#### [About this task]
Repeat the listing below exactly. Pictures do not belong in the copy.

#### [Source material]

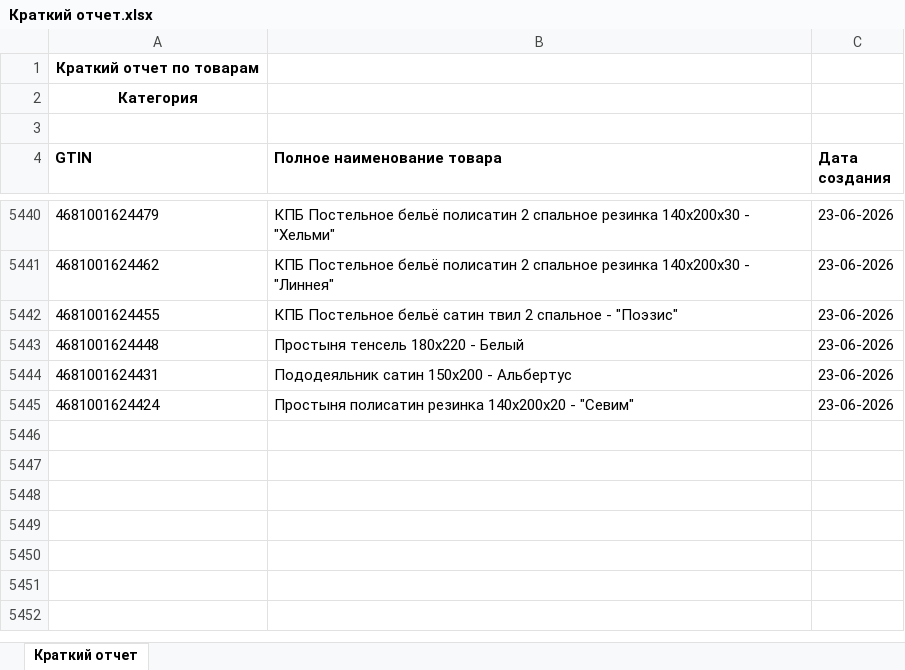
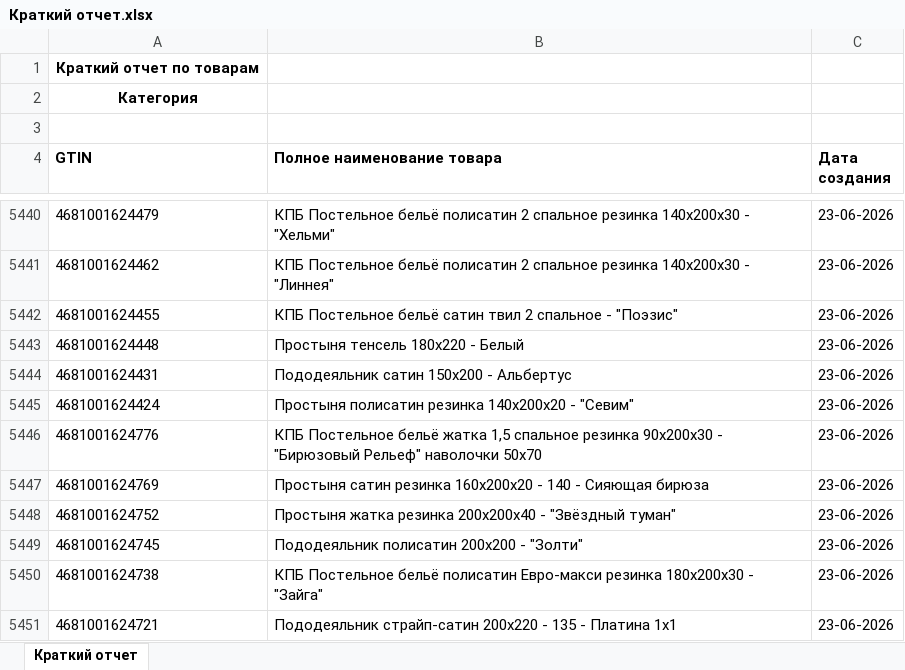
Before and after one commit to isergeich22/marking_system, an Excel workbook: public/Краткий отчет.xlsx, sheet Краткий отчет, drawn as a sheet; only a part is shown, gaps mark what is left out; values as stored, in another font and other column widths than the file's, no borders; the diff names each change by its address in the sheet, - before the commit and + after, or states it on an @@ line.

```diff
--- a/public/Краткий отчет.xlsx (sheet Краткий отчет)
+++ b/public/Краткий отчет.xlsx (sheet Краткий отчет)
+row 5446: 4681001624776 | КПБ Постельное бельё жатка 1,5 спальное резинка 90х200х30 - "Бирюзовый Рельеф" наволочки 50х70 | 23-06-2026
+row 5447: 4681001624769 | Простыня сатин резинка 160х200х20 - 140 - Сияющая бирюза | 23-06-2026
+row 5448: 4681001624752 | Простыня жатка резинка 200х200х40 - "Звёздный туман" | 23-06-2026
+row 5449: 4681001624745 | Пододеяльник полисатин 200х200 - "Золти" | 23-06-2026
+row 5450: 4681001624738 | КПБ Постельное бельё полисатин Евро-макси резинка 180х200х30 - "Зайга" | 23-06-2026
+row 5451: 4681001624721 | Пододеяльник страйп-сатин 200х220 - 135 - Платина 1х1 | 23-06-2026
```
Also changed, not shown: 1 other file.
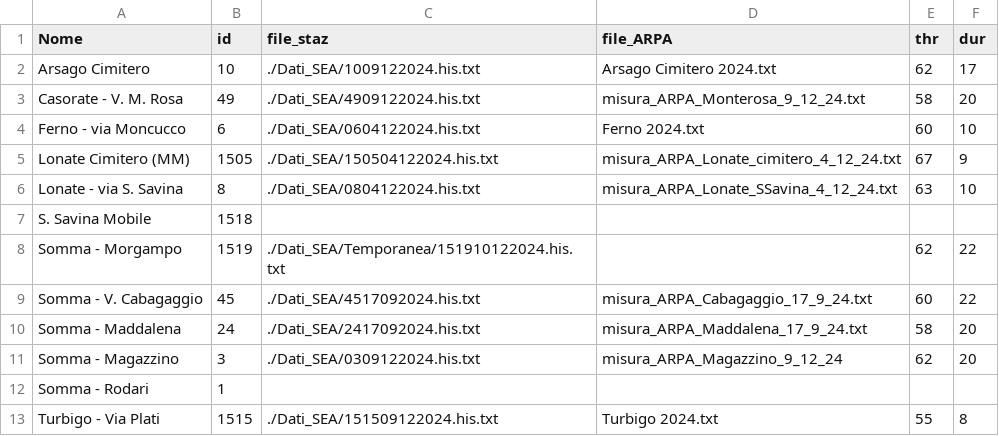
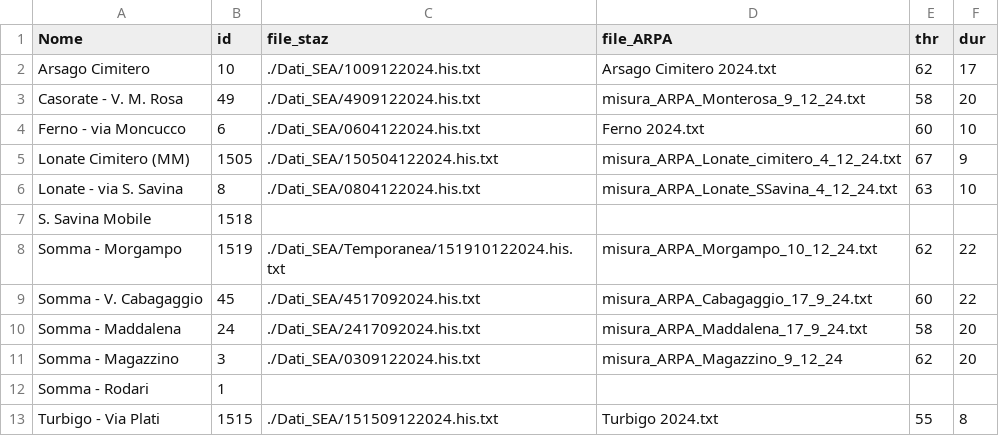
Before and after one commit to mauromussin/verifica_eventi, a CSV file: MXP-1-2024.CSV, drawn as a sheet.

```diff
--- a/MXP-1-2024.CSV
+++ b/MXP-1-2024.CSV
@@ -7,3 +7,3 @@ Lonate - via S. Savina;8;./Dati_SEA/0804122024.his.txt;misura_ARPA_Lonate_SSavin
 S. Savina Mobile;1518;;;
-Somma - Morgampo;1519;./Dati_SEA/Temporanea/151910122024.his.txt;;62;22
+Somma - Morgampo;1519;./Dati_SEA/Temporanea/151910122024.his.txt;misura_ARPA_Morgampo_10_12_24.txt;62;22
 Somma - V. Cabagaggio;45;./Dati_SEA/4517092024.his.txt;misura_ARPA_Cabagaggio_17_9_24.txt;60;22
```
Also changed, not shown: 1 other file.
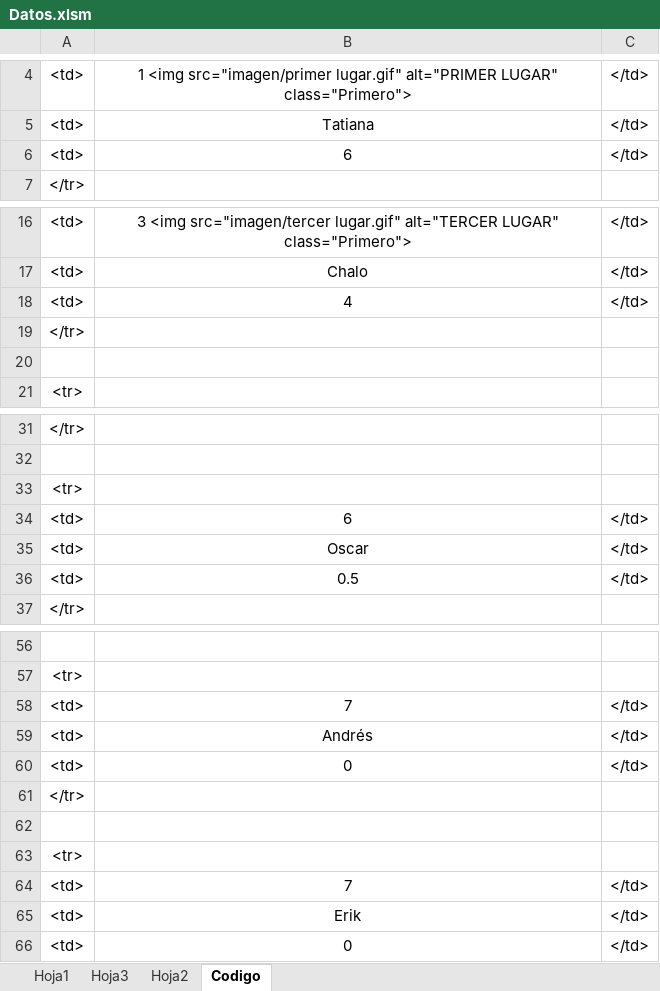
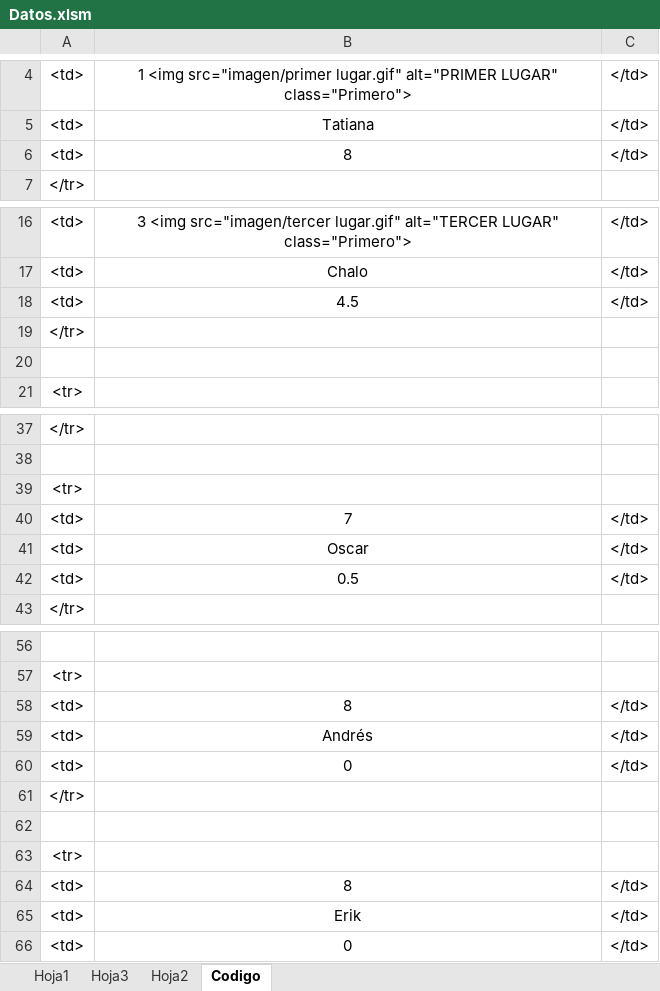
Before and after one commit to diacono81/WebLUdo, an Excel workbook: Datos.xlsm, sheet Codigo, drawn as a sheet; only a part is shown, gaps mark what is left out; values as stored, in another font and other column widths than the file's, no borders; the diff covers the shown part only; the diff names each change by its address in the sheet, - before the commit and + after, or states it on an @@ line.

```diff
--- a/Datos.xlsm (sheet Codigo)
+++ b/Datos.xlsm (sheet Codigo)
-B6: 6
+B6: 8
-B18: 4
+B18: 4.5
@@ row 52 moved to row 40: <td> @@
-B58: 7
+B58: 8
-B64: 7
+B64: 8
```
Also changed, not shown: 3 added rows, 3 removed rows, 3 moved rows and 2 edited cells elsewhere in this sheet, sheet Hoja1, 1 other file.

#### [Solution below]
Before and after one commit to isergeich22/marking_system, an Excel workbook: public/Краткий отчет.xlsx, sheet Краткий отчет, drawn as a sheet; only a part is shown, gaps mark what is left out; values as stored, in another font and other column widths than the file's, no borders; the diff names each change by its address in the sheet, - before the commit and + after, or states it on an @@ line.

```diff
--- a/public/Краткий отчет.xlsx (sheet Краткий отчет)
+++ b/public/Краткий отчет.xlsx (sheet Краткий отчет)
+row 5446: 4681001624776 | КПБ Постельное бельё жатка 1,5 спальное резинка 90х200х30 - "Бирюзовый Рельеф" наволочки 50х70 | 23-06-2026
+row 5447: 4681001624769 | Простыня сатин резинка 160х200х20 - 140 - Сияющая бирюза | 23-06-2026
+row 5448: 4681001624752 | Простыня жатка резинка 200х200х40 - "Звёздный туман" | 23-06-2026
+row 5449: 4681001624745 | Пододеяльник полисатин 200х200 - "Золти" | 23-06-2026
+row 5450: 4681001624738 | КПБ Постельное бельё полисатин Евро-макси резинка 180х200х30 - "Зайга" | 23-06-2026
+row 5451: 4681001624721 | Пододеяльник страйп-сатин 200х220 - 135 - Платина 1х1 | 23-06-2026
```
Also changed, not shown: 1 other file.
Before and after one commit to mauromussin/verifica_eventi, a CSV file: MXP-1-2024.CSV, drawn as a sheet.

```diff
--- a/MXP-1-2024.CSV
+++ b/MXP-1-2024.CSV
@@ -7,3 +7,3 @@ Lonate - via S. Savina;8;./Dati_SEA/0804122024.his.txt;misura_ARPA_Lonate_SSavin
 S. Savina Mobile;1518;;;
-Somma - Morgampo;1519;./Dati_SEA/Temporanea/151910122024.his.txt;;62;22
+Somma - Morgampo;1519;./Dati_SEA/Temporanea/151910122024.his.txt;misura_ARPA_Morgampo_10_12_24.txt;62;22
 Somma - V. Cabagaggio;45;./Dati_SEA/4517092024.his.txt;misura_ARPA_Cabagaggio_17_9_24.txt;60;22
```
Also changed, not shown: 1 other file.
Before and after one commit to diacono81/WebLUdo, an Excel workbook: Datos.xlsm, sheet Codigo, drawn as a sheet; only a part is shown, gaps mark what is left out; values as stored, in another font and other column widths than the file's, no borders; the diff covers the shown part only; the diff names each change by its address in the sheet, - before the commit and + after, or states it on an @@ line.

```diff
--- a/Datos.xlsm (sheet Codigo)
+++ b/Datos.xlsm (sheet Codigo)
-B6: 6
+B6: 8
-B18: 4
+B18: 4.5
@@ row 52 moved to row 40: <td> @@
-B58: 7
+B58: 8
-B64: 7
+B64: 8
```
Also changed, not shown: 3 added rows, 3 removed rows, 3 moved rows and 2 edited cells elsewhere in this sheet, sheet Hoja1, 1 other file.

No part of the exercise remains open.